(Change detection outputs)

-.-.-

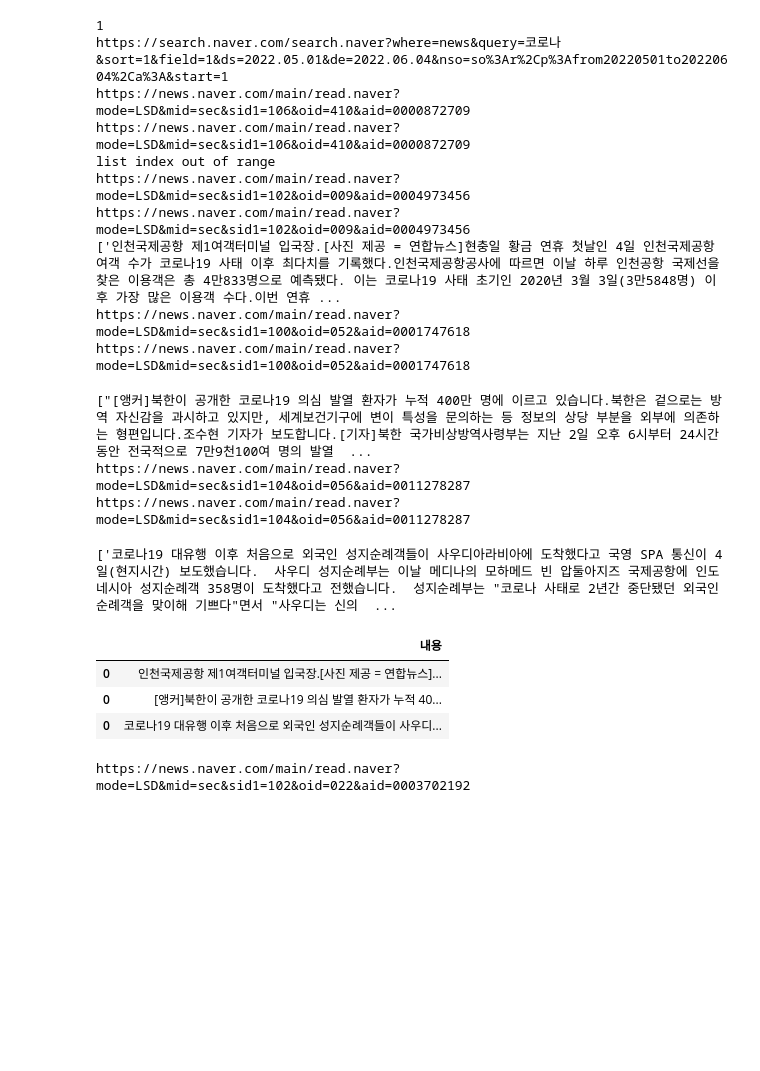
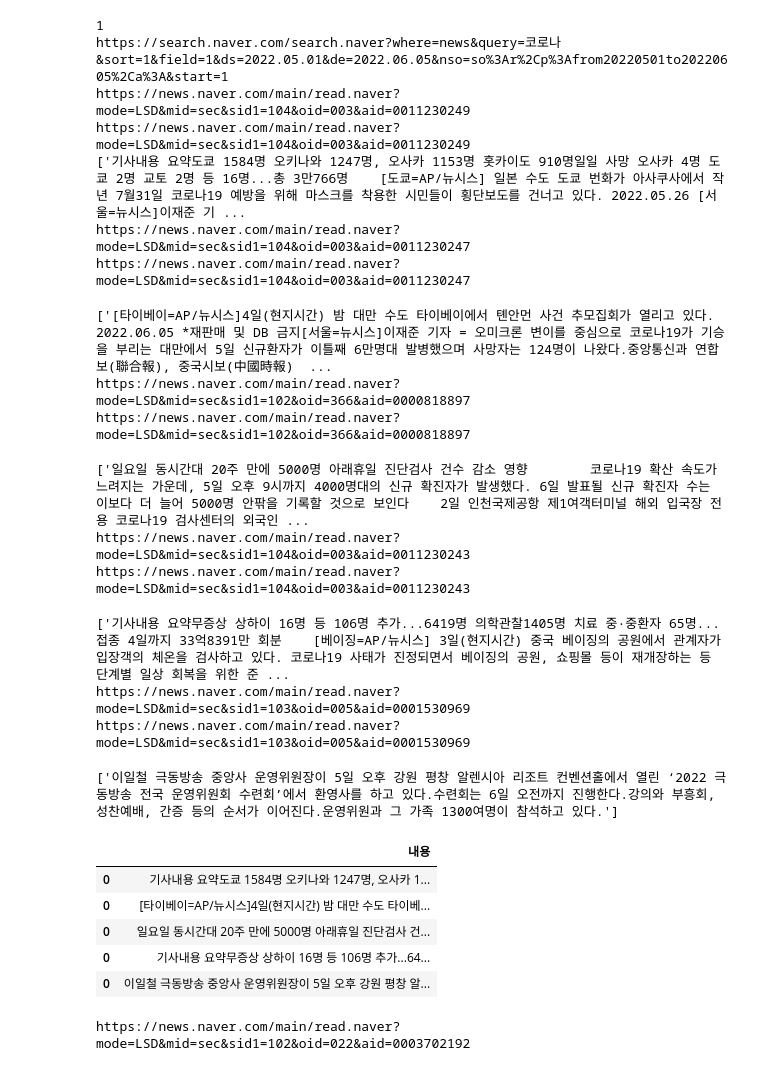
Before and after one commit to cowjd/social, a Jupyter notebook: beautifulsoup/wordcloud_test.ipynb, the cells around one changed output. Cells and saved outputs as stored; diff of their text form; code cells hidden in the pictures; blank space fills up the shorter version.

```diff
--- a/beautifulsoup/wordcloud_test.ipynb
+++ b/beautifulsoup/wordcloud_test.ipynb
@@ -16,7 +16,8 @@ def get_news(n_url):
     bsoup = BeautifulSoup(breq.content, 'html.parser')
 
     # news text
-    _text = bsoup.select('#newsct_article')[0].get_text().replace('\n', " ")
+    # _text = bsoup.select('#newsct_article')[0].get_text().replace('\n', " ")   # 2022 5월 1일에서 6월 4일자 뉴스 내용 6월 5일까지도 되네
+    _text = bsoup.select('#newsct_article')[0].get_text().replace('\n', " ") # 크롤링 더 해보려다 body부분 아이디 못찾아서 실패!
     btext = _text.replace("// flash 오류를 우회하기 위한 함수 추가 function _flash_removeCallback() {}", "")
     news_detail.append(btext.strip())
 
@@ -29,7 +30,7 @@ df = pd.DataFrame(columns=columns)
 
 query = '코로나'   # url 인코딩 에러는 encoding parse.quote(query)
 s_date = "2022.05.01"
-e_date = "2022.06.04"
+e_date = "2022.06.05"
 s_from = s_date.replace(".", "")
 e_to = e_date.replace(".", "")
 page = 1
@@ -55,49 +56,54 @@ while True:
     soup = BeautifulSoup(cont, 'html.parser')
 
 
     naver_news = soup.find_all("a", {"class": "info"})
     if naver_news == []:
         break
 
 
     for a_tag in naver_news:
         try:
             news_url = a_tag.attrs["href"]
             if news_url.startswith("https://news.naver.com"):
                 print(news_url)
                 news_detail = get_news(news_url)
                 print(news_detail)
                 df = df.append(pd.DataFrame(
                    [[news_detail[0]]], columns=columns))
         except Exception as e:
             print(e)
             continue
     break
 
     page += 10
 
 
 # print(soup.select_one('.tit_view').get_text())
 df
 # %% [output]
 1
-https://search.naver.com/search.naver?where=news&query=코로나&sort=1&field=1&ds=2022.05.01&de=2022.06.04&nso=so%3Ar%2Cp%3Afrom20220501to20220604%2Ca%3A&start=1
-https://news.naver.com/main/read.naver?mode=LSD&mid=sec&sid1=106&oid=410&aid=0000872709
-https://news.naver.com/main/read.naver?mode=LSD&mid=sec&sid1=106&oid=410&aid=0000872709
-list index out of range
-https://news.naver.com/main/read.naver?mode=LSD&mid=sec&sid1=102&oid=009&aid=0004973456
-https://news.naver.com/main/read.naver?mode=LSD&mid=sec&sid1=102&oid=009&aid=0004973456
-['인천국제공항 제1여객터미널 입국장.[사진 제공 = 연합뉴스]현충일 황금 연휴 첫날인 4일 인천국제공항 여객 수가 코로나19 사태 이후 최다치를 기록했다.인천국제공항공사에 따르면 이날 하루 인천공항 국제선을 찾은 이용객은 총 4만833명으로 예측됐다. 이는 코로나19 사태 초기인 2020년 3월 3일(3만5848명) 이후 가장 많은 이용객 수다.이번 연휴 ...
-https://news.naver.com/main/read.naver?mode=LSD&mid=sec&sid1=100&oid=052&aid=0001747618
-https://news.naver.com/main/read.naver?mode=LSD&mid=sec&sid1=100&oid=052&aid=0001747618
+https://search.naver.com/search.naver?where=news&query=코로나&sort=1&field=1&ds=2022.05.01&de=2022.06.05&nso=so%3Ar%2Cp%3Afrom20220501to20220605%2Ca%3A&start=1
+https://news.naver.com/main/read.naver?mode=LSD&mid=sec&sid1=104&oid=003&aid=0011230249
+https://news.naver.com/main/read.naver?mode=LSD&mid=sec&sid1=104&oid=003&aid=0011230249
+['기사내용 요약도쿄 1584명 오키나와 1247명, 오사카 1153명 홋카이도 910명일일 사망 오사카 4명 도쿄 2명 교토 2명 등 16명...총 3만766명    [도쿄=AP/뉴시스] 일본 수도 도쿄 번화가 아사쿠사에서 작년 7월31일 코로나19 예방을 위해 마스크를 착용한 시민들이 횡단보도를 건너고 있다. 2022.05.26 [서울=뉴시스]이재준 기 ...
+https://news.naver.com/main/read.naver?mode=LSD&mid=sec&sid1=104&oid=003&aid=0011230247
+https://news.naver.com/main/read.naver?mode=LSD&mid=sec&sid1=104&oid=003&aid=0011230247
-["[앵커]북한이 공개한 코로나19 의심 발열 환자가 누적 400만 명에 이르고 있습니다.북한은 겉으로는 방역 자신감을 과시하고 있지만, 세계보건기구에 변이 특성을 문의하는 등 정보의 상당 부분을 외부에 의존하는 형편입니다.조수현 기자가 보도합니다.[기자]북한 국가비상방역사령부는 지난 2일 오후 6시부터 24시간 동안 전국적으로 7만9천100여 명의 발열  ...
-https://news.naver.com/main/read.naver?mode=LSD&mid=sec&sid1=104&oid=056&aid=0011278287
-https://news.naver.com/main/read.naver?mode=LSD&mid=sec&sid1=104&oid=056&aid=0011278287
+['[타이베이=AP/뉴시스]4일(현지시간) 밤 대만 수도 타이베이에서 톈안먼 사건 추모집회가 열리고 있다. 2022.06.05 *재판매 및 DB 금지[서울=뉴시스]이재준 기자 = 오미크론 변이를 중심으로 코로나19가 기승을 부리는 대만에서 5일 신규환자가 이틀째 6만명대 발병했으며 사망자는 124명이 나왔다.중앙통신과 연합보(聯合報), 중국시보(中國時報)  ...
+https://news.naver.com/main/read.naver?mode=LSD&mid=sec&sid1=102&oid=366&aid=0000818897
+https://news.naver.com/main/read.naver?mode=LSD&mid=sec&sid1=102&oid=366&aid=0000818897
-['코로나19 대유행 이후 처음으로 외국인 성지순례객들이 사우디아라비아에 도착했다고 국영 SPA 통신이 4일(현지시간) 보도했습니다.  사우디 성지순례부는 이날 메디나의 모하메드 빈 압둘아지즈 국제공항에 인도네시아 성지순례객 358명이 도착했다고 전했습니다.  성지순례부는 "코로나 사태로 2년간 중단됐던 외국인 순례객을 맞이해 기쁘다"면서 "사우디는 신의  ...
+['일요일 동시간대 20주 만에 5000명 아래휴일 진단검사 건수 감소 영향        코로나19 확산 속도가 느려지는 가운데, 5일 오후 9시까지 4000명대의 신규 확진자가 발생했다. 6일 발표될 신규 확진자 수는 이보다 더 늘어 5000명 안팎을 기록할 것으로 보인다    2일 인천국제공항 제1여객터미널 해외 입국장 전용 코로나19 검사센터의 외국인 ...
+https://news.naver.com/main/read.naver?mode=LSD&mid=sec&sid1=104&oid=003&aid=0011230243
+https://news.naver.com/main/read.naver?mode=LSD&mid=sec&sid1=104&oid=003&aid=0011230243
+['기사내용 요약무증상 상하이 16명 등 106명 추가...6419명 의학관찰1405명 치료 중·중환자 65명...접종 4일까지 33억8391만 회분    [베이징=AP/뉴시스] 3일(현지시간) 중국 베이징의 공원에서 관계자가 입장객의 체온을 검사하고 있다. 코로나19 사태가 진정되면서 베이징의 공원, 쇼핑몰 등이 재개장하는 등 단계별 일상 회복을 위한 준 ...
+https://news.naver.com/main/read.naver?mode=LSD&mid=sec&sid1=103&oid=005&aid=0001530969
+https://news.naver.com/main/read.naver?mode=LSD&mid=sec&sid1=103&oid=005&aid=0001530969
+['이일철 극동방송 중앙사 운영위원장이 5일 오후 강원 평창 알렌시아 리조트 컨벤션홀에서 열린 ‘2022 극동방송 전국 운영위원회 수련회’에서 환영사를 하고 있다.수련회는 6일 오전까지 진행한다.강의와 부흥회, 성찬예배, 간증 등의 순서가 이어진다.운영위원과 그 가족 1300여명이 참석하고 있다.']
 |  | 내용 |
-| 0 | 인천국제공항 제1여객터미널 입국장.[사진 제공 = 연합뉴스]... |
-| 0 | [앵커]북한이 공개한 코로나19 의심 발열 환자가 누적 40... |
-| 0 | 코로나19 대유행 이후 처음으로 외국인 성지순례객들이 사우디... |
+| 0 | 기사내용 요약도쿄 1584명 오키나와 1247명, 오사카 1... |
+| 0 | [타이베이=AP/뉴시스]4일(현지시간) 밤 대만 수도 타이베... |
+| 0 | 일요일 동시간대 20주 만에 5000명 아래휴일 진단검사 건... |
+| 0 | 기사내용 요약무증상 상하이 16명 등 106명 추가...64... |
+| 0 | 이일철 극동방송 중앙사 운영위원장이 5일 오후 강원 평창 알... |
 # %%
 get_news("https://news.naver.com/main/read.naver?mode=LSD&mid=sec&sid1=102&oid=022&aid=0003702192")
 # %% [output]
```
Also changed, not shown: 3 other files.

-.-.-

- **TASK REQUIREMENTS**: What is needed is each line from the records with the word "replace" in it.

- **EXERCISE SOLUTION**:
-    _text = bsoup.select('#newsct_article')[0].get_text().replace('\n', " ")
+    # _text = bsoup.select('#newsct_article')[0].get_text().replace('\n', " ")   # 2022 5월 1일에서 6월 4일자 뉴스 내용 6월 5일까지도 되네
+    _text = bsoup.select('#newsct_article')[0].get_text().replace('\n', " ") # 크롤링 더 해보려다 body부분 아이디 못찾아서 실패!
     btext = _text.replace("// flash 오류를 우회하기 위한 함수 추가 function _flash_removeCallback() {}", "")
 s_from = s_date.replace(".", "")
 e_to = e_date.replace(".", "")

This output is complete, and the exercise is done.